Thrasymachus’ Ideas of Justice, Human Nature, and the Good

The Republic by Plato is considered one of his most known dialogues written in a style of a debate between Socrates and other philosophers who argue about various characteristics of an ideal utopian state – the Republic. One of such characteristics is justice, the definition of which is debated in Book 1, when Thrasymachus, a sophist, gives his notion of justice that completely contradicts the one of Socrates. In order to understand Thrasymachus’ viewpoint, it is necessary to analyze his assumptions about justice, human nature, and the good using the novel “The Lord of Flies” by W. Golding. Through the example of children on the inhabited island, the author describes how the civilization would look if social ties were removed.

Thrasymachus regards justice in the light of the advantages it can provide. Thus, even an unjust but more powerful person will receive more profits than a just one. He is sure that just people commit just acts in favor of unjust ones, and this is the case of the right justice. Such point of view is supported by Golding in his novel in case of Jack. Ralph and Jack are two main characters representing different styles of leadership – the civilized, loyal of Ralph against the military and immoral of Jack. Firstly, Jack agrees with the common decision that Ralph should be the leader but then he becomes brutal believing that there will be no rescue for them. Realizing that there is no punishment on the island without adults, Jack disobeys Ralphs’ orders and creates his own tribe of hunters. Other boys, who fear that Jack’s unjust acts will affect them, join his tribe. As Thrasymachus says, “Do unto others before they do unto you.” Therefore, to be unjust, according to the sophist, is better than to be just.

Thrasymachus regards human nature the way that everyone should act upon one’s own selfishness to maximize power and increase profits. Having more boys by his side, Jack wants Ralph to obey his orders and renounce power completely. He demands that Ralph give the knife to him, but Ralph refuses; therefore, he orders the boys to take it by force. Later, they take away Piggy’s glasses. Ralph’s reasonable appeal that they need the glasses for the fire that will attract rescuers does not produce any effect. The immoral behavior of Jack and boys is approved by Thrasymachus’ view on human nature who argues that ‘morality’ is not an objective notion but rather a creation of the stronger aimed at serving their interests. Immoral human nature of boys becomes apparent when they realize that they have the power to take away whatever they want, be the judges without being judged, punish or have mercy.

Thrasymachus states that the good is what a person can get by his/her unjust acts, for example power and wealth, to become the ruler and have any pleasure. The good is evaluated in terms of the advantages it can provide. Such an idea shows that people use others to gain more benefits for their own prosperity. This view is reflected in the scene when Jack takes away Piggy’s glasses. He knows that without them Piggy is almost blind, but he does not care about it and laughs at Piggy’s helplessness. ‘The good’ of the glasses has a bigger value then another fellow’s happiness.

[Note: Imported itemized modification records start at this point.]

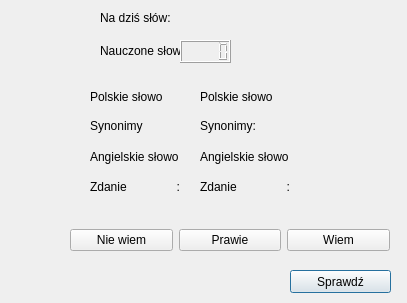
Qt form SuperMemo/learnwindow.ui (dampo21/ZPR-Projekt-SuperMemo) before a commit.
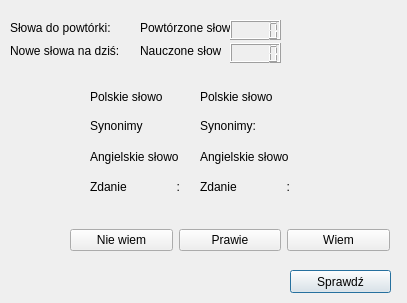
The same form after that commit.

The edit to the form file:
```diff
--- a/SuperMemo/learnwindow.ui
+++ b/SuperMemo/learnwindow.ui
@@ -74,10 +74,10 @@
   <widget class="QLabel" name="learnedWordsLabel">
    <property name="geometry">
     <rect>
-     <x>100</x>
-     <y>30</y>
+     <x>140</x>
+     <y>40</y>
      <width>81</width>
-     <height>41</height>
+     <height>21</height>
     </rect>
    </property>
    <property name="text">
@@ -87,24 +87,24 @@
   <widget class="QLCDNumber" name="lcdNumber">
    <property name="geometry">
     <rect>
-     <x>180</x>
-     <y>40</y>
+     <x>230</x>
+     <y>43</y>
      <width>51</width>
-     <height>23</height>
+     <height>20</height>
     </rect>
    </property>
   </widget>
   <widget class="QLabel" name="newWordsLabel">
    <property name="geometry">
     <rect>
-     <x>100</x>
-     <y>10</y>
+     <x>10</x>
+     <y>40</y>
      <width>121</width>
-     <height>16</height>
+     <height>21</height>
     </rect>
    </property>
    <property name="text">
-    <string>Na dziś słów: </string>
+    <string>Nowe słowa na dziś: </string>
    </property>
   </widget>
   <widget class="QLabel" name="synonymLabel">
@@ -211,6 +211,42 @@
     <string>Polskie słowo     :</string>
    </property>
   </widget>
+  <widget class="QLabel" name="repeat_words_label">
+   <property name="geometry">
+    <rect>
+     <x>10</x>
+     <y>20</y>
+     <width>121</width>
+     <height>16</height>
+    </rect>
+   </property>
+   <property name="text">
+    <string>Słowa do powtórki:</string>
+   </property>
+  </widget>
+  <widget class="QLabel" name="repeated_words_label">
+   <property name="geometry">
+    <rect>
+     <x>140</x>
+     <y>20</y>
+     <width>91</width>
+     <height>16</height>
+    </rect>
+   </property>
+   <property name="text">
+    <string>Powtórzone słowa</string>
+   </property>
+  </widget>
+  <widget class="QLCDNumber" name="lcd_repeat_number">
+   <property name="geometry">
+    <rect>
+     <x>230</x>
+     <y>20</y>
+     <width>51</width>
+     <height>20</height>
+    </rect>
+   </property>
+  </widget>
  </widget>
  <resources/>
  <connections/>
```
Left out of the diff: 26 changed lines with no effect on the pictures.
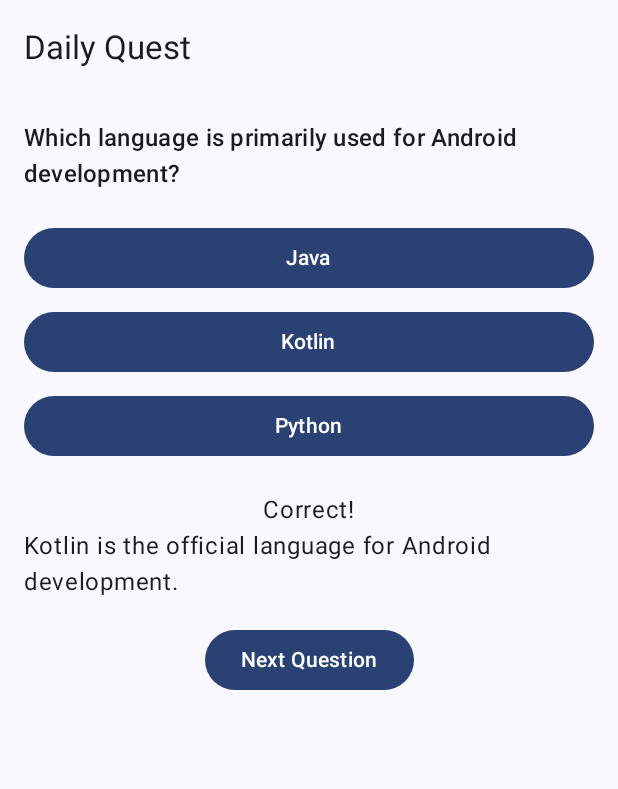
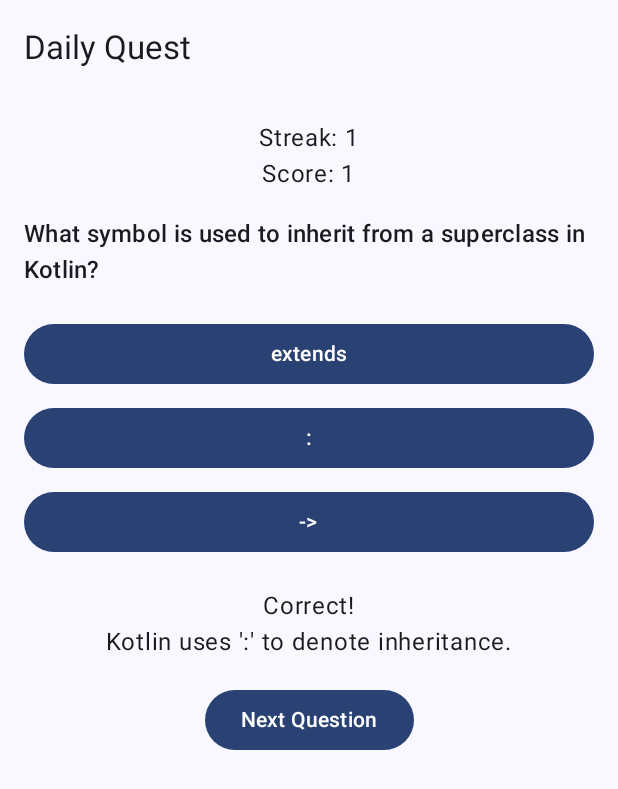
Before and after one commit to ccustodio99/MobileApp, an Android app built with Jetpack Compose: the DailyQuestScreen screen opened through its navigation route, after a tap on "Kotlin", on a phone screen of 412 x 824 dp. Shown: the top 789 px of the screen. Run offline under Robolectric (Android 15) with nearby library versions, the phone set to English and light mode, and no system bars; 1 other tap on this screen came first.

Commit message:
Add daily quest feature with persistence and tests

```diff
--- a/app/src/main/kotlin/com/example/leveluplccd/MainActivity.kt
+++ b/app/src/main/kotlin/com/example/leveluplccd/MainActivity.kt
@@ -31,7 +31,7 @@ fun LevelUpLccdApp() {
             composable(Destinations.Home.route) {
                 HomeScreen(onNavigate = { navController.navigate(it.route) })
             }
-            composable(Destinations.Quest.route) { QuestScreen() }
+            composable(Destinations.Quest.route) { com.example.leveluplccd.quest.DailyQuestScreen() }
             composable(Destinations.Career.route) { CareerScreen() }
             composable(Destinations.Leaderboard.route) { LeaderboardScreen() }
         }
--- a/app/src/main/kotlin/com/example/leveluplccd/QuestScreen.kt
+++ /dev/null
@@ -1,86 +0,0 @@
-package com.example.leveluplccd
-
-import androidx.compose.foundation.layout.*
-import androidx.compose.material3.*
-import androidx.compose.runtime.*
-import androidx.compose.ui.Alignment
-import androidx.compose.ui.Modifier
-import androidx.compose.ui.res.stringResource
-import androidx.compose.ui.unit.dp
-
-@OptIn(ExperimentalMaterial3Api::class)
-@Composable
-fun QuestScreen() {
-    data class Quest(
-        val question: String,
-        val options: List<String>,
-        val correctAnswer: String,
-        val explanation: String
-    )
-
-    val quests = listOf(
-        Quest(
-            question = "Which language is primarily used for Android development?",
-            options = listOf("Java", "Kotlin", "Python"),
-            correctAnswer = "Kotlin",
-            explanation = "Kotlin is the official language for Android development."
-        ),
-        Quest(
-            question = "What symbol is used to inherit from a superclass in Kotlin?",
-            options = listOf("extends", ":", "->"),
-            correctAnswer = ":",
-            explanation = "Kotlin uses ':' to denote inheritance."
-        ),
-        Quest(
-            question = "Which Compose layout arranges items vertically?",
-            options = listOf("Row", "Box", "Column"),
-            correctAnswer = "Column",
-            explanation = "Column places its children in a vertical sequence."
-        )
-    )
-
-    var currentIndex by remember { mutableStateOf(0) }
-    val currentQuest = quests[currentIndex]
-    var selectedAnswer by remember { mutableStateOf<String?>(null) }
-    var result by remember { mutableStateOf<String?>(null) }
-
-    Scaffold(topBar = { SmallTopAppBar(title = { Text(stringResource(id = R.string.daily_quest)) }) }) { padding ->
-        Column(
-            modifier = Modifier
-                .fillMaxSize()
-                .padding(padding)
-                .padding(16.dp),
-            horizontalAlignment = Alignment.CenterHorizontally,
-            verticalArrangement = Arrangement.Top
-        ) {
-            Text(text = currentQuest.question, style = MaterialTheme.typography.titleMedium)
-            Spacer(modifier = Modifier.height(16.dp))
-            currentQuest.options.forEach { option ->
-                Button(
-                    onClick = {
-                        selectedAnswer = option
-                        result = if (option == currentQuest.correctAnswer) "Correct!" else "Try again"
-                    },
-                    modifier = Modifier
-                        .fillMaxWidth()
-                        .padding(vertical = 4.dp),
-                ) {
-                    Text(option)
-                }
-            }
-            Spacer(modifier = Modifier.height(16.dp))
-            result?.let {
-                Text(text = it)
-                Text(text = currentQuest.explanation)
-                Spacer(modifier = Modifier.height(16.dp))
-                Button(onClick = {
-                    currentIndex = (currentIndex + 1) % quests.size
-                    selectedAnswer = null
-                    result = null
-                }) {
-                    Text(stringResource(id = R.string.next_question))
-                }
-            }
-        }
-    }
-}
--- /dev/null
+++ b/app/src/main/kotlin/com/example/leveluplccd/quest/DailyQuestScreen.kt
@@ -0,0 +1,69 @@
+package com.example.leveluplccd.quest
+
+import androidx.compose.foundation.layout.*
+import androidx.compose.material3.Button
+import androidx.compose.material3.MaterialTheme
+import androidx.compose.material3.Scaffold
+import androidx.compose.material3.SmallTopAppBar
+import androidx.compose.material3.Text
+import androidx.compose.runtime.Composable
+import androidx.compose.runtime.collectAsState
+import androidx.compose.runtime.getValue
+import androidx.compose.ui.Alignment
+import androidx.compose.ui.Modifier
+import androidx.compose.ui.platform.LocalContext
+import androidx.compose.ui.res.stringResource
+import androidx.compose.ui.unit.dp
+import androidx.lifecycle.viewmodel.compose.viewModel
+import com.example.leveluplccd.R
+
+/** Composable screen that presents the daily quest. */
+@Composable
+fun DailyQuestScreen() {
+    val context = LocalContext.current
+    val viewModel: DailyQuestViewModel = viewModel(
+        factory = DailyQuestViewModelFactory(QuestRepository(context))
+    )
+    val state by viewModel.state.collectAsState()
+    val quest = state.quest
+
+    Scaffold(
+        topBar = { SmallTopAppBar(title = { Text(stringResource(id = R.string.daily_quest)) }) }
+    ) { padding ->
+        Column(
+            modifier = Modifier
+                .fillMaxSize()
+                .padding(padding)
+                .padding(16.dp),
+            horizontalAlignment = Alignment.CenterHorizontally,
+            verticalArrangement = Arrangement.Top
+        ) {
+            Text(text = stringResource(id = R.string.streak, state.streak))
+            Text(text = stringResource(id = R.string.score, state.score))
+            Spacer(modifier = Modifier.height(16.dp))
+            if (quest != null) {
+                Text(text = quest.question, style = MaterialTheme.typography.titleMedium)
+                Spacer(modifier = Modifier.height(16.dp))
+                quest.options.forEach { option ->
+                    Button(
+                        onClick = { viewModel.submitAnswer(option.id) },
+                        modifier = Modifier
+                            .fillMaxWidth()
+                            .padding(vertical = 4.dp)
+                    ) {
+                        Text(option.text)
+                    }
+                }
+                Spacer(modifier = Modifier.height(16.dp))
+                state.feedback?.let {
+                    Text(text = it)
+                    state.explanation?.let { exp -> Text(text = exp) }
+                    Spacer(modifier = Modifier.height(16.dp))
+                    Button(onClick = { viewModel.clearFeedback() }) {
+                        Text(stringResource(id = R.string.next_question))
+                    }
+                }
+            }
+        }
+    }
+}
--- /dev/null
+++ b/app/src/main/kotlin/com/example/leveluplccd/quest/DailyQuestViewModel.kt
@@ -0,0 +1,76 @@
+package com.example.leveluplccd.quest
+
+import androidx.lifecycle.ViewModel
+import androidx.lifecycle.ViewModelProvider
+import androidx.lifecycle.viewModelScope
+import kotlinx.coroutines.flow.MutableStateFlow
+import kotlinx.coroutines.flow.StateFlow
+import kotlinx.coroutines.flow.asStateFlow
+import kotlinx.coroutines.flow.collectLatest
+import kotlinx.coroutines.flow.combine
+import kotlinx.coroutines.flow.update
+import kotlinx.coroutines.launch
+
+/** UI state for the daily quest screen. */
+data class DailyQuestState(
+    val quest: Quest? = null,
+    val score: Int = 0,
+    val streak: Int = 0,
+    val feedback: String? = null,
+    val explanation: String? = null
+)
+
+/** ViewModel managing quest progress and scoring. */
+class DailyQuestViewModel(private val repository: QuestRepository) : ViewModel() {
+
+    private val _state = MutableStateFlow(DailyQuestState())
+    val state: StateFlow<DailyQuestState> = _state.asStateFlow()
+
+    init {
+        viewModelScope.launch {
+            combine(
+                repository.currentQuest,
+                repository.score,
+                repository.streak
+            ) { quest, score, streak ->
+                DailyQuestState(
+                    quest = quest,
+                    score = score,
+                    streak = streak,
+                    feedback = _state.value.feedback,
+                    explanation = _state.value.explanation
+                )
+            }.collectLatest { _state.value = it }
+        }
+    }
+
+    /** Submit an answer. Updates feedback and repository state. */
+    fun submitAnswer(optionId: String) {
+        viewModelScope.launch {
+            val correct = repository.submitAnswer(optionId)
+            val quest = _state.value.quest
+            _state.update {
+                it.copy(
+                    feedback = if (correct) "Correct!" else "Try again",
+                    explanation = if (correct) quest?.explanation else null
+                )
+            }
+        }
+    }
+
+    /** Clears feedback and explanation, typically after moving to next question. */
+    fun clearFeedback() {
+        _state.update { it.copy(feedback = null, explanation = null) }
+    }
+}
+
+/** Factory creating [DailyQuestViewModel] with a [QuestRepository]. */
+class DailyQuestViewModelFactory(private val repository: QuestRepository) : ViewModelProvider.Factory {
+    override fun <T : ViewModel> create(modelClass: Class<T>): T {
+        if (modelClass.isAssignableFrom(DailyQuestViewModel::class.java)) {
+            @Suppress("UNCHECKED_CAST")
+            return DailyQuestViewModel(repository) as T
+        }
+        throw IllegalArgumentException("Unknown ViewModel class")
+    }
+}
--- /dev/null
+++ b/app/src/main/kotlin/com/example/leveluplccd/quest/Quest.kt
@@ -0,0 +1,16 @@
+package com.example.leveluplccd.quest
+
+/** Represents a single answer option for a [Quest]. */
+data class QuestOption(
+    val id: String,
+    val text: String
+)
+
+/** Model describing a question in the daily quest. */
+data class Quest(
+    val id: Int,
+    val question: String,
+    val options: List<QuestOption>,
+    val correctOptionId: String,
+    val explanation: String
+)
--- /dev/null
+++ b/app/src/main/kotlin/com/example/leveluplccd/quest/QuestRepository.kt
@@ -0,0 +1,96 @@
+package com.example.leveluplccd.quest
+
+import android.content.Context
+import androidx.datastore.core.DataStore
+import androidx.datastore.preferences.core.Preferences
+import androidx.datastore.preferences.core.edit
+import androidx.datastore.preferences.core.intPreferencesKey
+import androidx.datastore.preferences.preferencesDataStore
+import kotlinx.coroutines.flow.Flow
+import kotlinx.coroutines.flow.first
+import kotlinx.coroutines.flow.map
+
+private val Context.questDataStore: DataStore<Preferences> by preferencesDataStore(name = "quest_prefs")
+
+/**
+ * Repository that manages the list of [Quest]s and persists progress using [DataStore].
+ */
+class QuestRepository(private val dataStore: DataStore<Preferences>) {
+
+    constructor(context: Context) : this(context.questDataStore)
+
+    private val quests: List<Quest> = listOf(
+        Quest(
+            id = 0,
+            question = "Which language is primarily used for Android development?",
+            options = listOf(
+                QuestOption("a", "Java"),
+                QuestOption("b", "Kotlin"),
+                QuestOption("c", "Python")
+            ),
+            correctOptionId = "b",
+            explanation = "Kotlin is the official language for Android development."
+        ),
+        Quest(
+            id = 1,
+            question = "What symbol is used to inherit from a superclass in Kotlin?",
+            options = listOf(
+                QuestOption("a", "extends"),
+                QuestOption("b", ":"),
+                QuestOption("c", "->")
+            ),
+            correctOptionId = "b",
+            explanation = "Kotlin uses ':' to denote inheritance."
+        ),
+        Quest(
+            id = 2,
+            question = "Which Compose layout arranges items vertically?",
+            options = listOf(
+                QuestOption("a", "Row"),
+                QuestOption("b", "Box"),
+                QuestOption("c", "Column")
+            ),
+            correctOptionId = "c",
+            explanation = "Column places its children in a vertical sequence."
+        )
+    )
+
+    private object Keys {
+        val INDEX = intPreferencesKey("quest_index")
+        val SCORE = intPreferencesKey("quest_score")
+        val STREAK = intPreferencesKey("quest_streak")
+    }
+
+    /** Flow of the current quest based on the stored index. */
+    val currentQuest: Flow<Quest> = dataStore.data.map { prefs ->
+        val index = prefs[Keys.INDEX] ?: 0
+        quests[index % quests.size]
+    }
+
+    /** Flow of the total score. */
+    val score: Flow<Int> = dataStore.data.map { it[Keys.SCORE] ?: 0 }
+
+    /** Flow of the current streak of correct answers. */
+    val streak: Flow<Int> = dataStore.data.map { it[Keys.STREAK] ?: 0 }
+
+    /** Submit an answer and update progress. */
+    suspend fun submitAnswer(optionId: String): Boolean {
+        val quest = currentQuest.first()
+        val correct = quest.correctOptionId == optionId
+        dataStore.edit { prefs ->
+            val index = prefs[Keys.INDEX] ?: 0
+            var streak = prefs[Keys.STREAK] ?: 0
+            var score = prefs[Keys.SCORE] ?: 0
+            if (correct) {
+                score += 1
+                streak += 1
+                prefs[Keys.INDEX] = (index + 1) % quests.size
+            } else {
+                streak = 0
+            }
+            prefs[Keys.SCORE] = score
+            prefs[Keys.STREAK] = streak
+        }
+        return correct
+    }
+}
--- a/app/src/main/res/values/strings.xml
+++ b/app/src/main/res/values/strings.xml
@@ -6,4 +6,6 @@
     <string name="career_explorer">Career Explorer</string>
     <string name="leaderboard">Leaderboard</string>
     <string name="next_question">Next Question</string>
+    <string name="streak">Streak: %1$d</string>
+    <string name="score">Score: %1$d</string>
 </resources>
```
Also changed, not shown: 1 other file.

In the culmination scene when rational and moral Ralph and Piggy face aggressive and unreasonable Jack and his boys, Golding displays to the greatest extent the immense difference between the civilized liberal community and animalistic anarchy. Ralph and Piggy try to approach the boys by appealing to return to the rational system of the community because by being organized and working together on achieving the common goal they will be more likely to survive on the island and be rescued. However, blinded by the feeling of being powerful and unpunished, boys stay unmoved by their appeal, kill Piggy, and hunt for Ralph.

To sum up, Thrasymachus’ perspectives on the social organization in terms of justice, human nature, and the good reflect the image of tyranny or anarchy as shown on the tribe ruled by Jack. Greed, avarice, and cruelty of the members of such tribe are the results of leaving in a state without civilized laws, justice, and moral approach.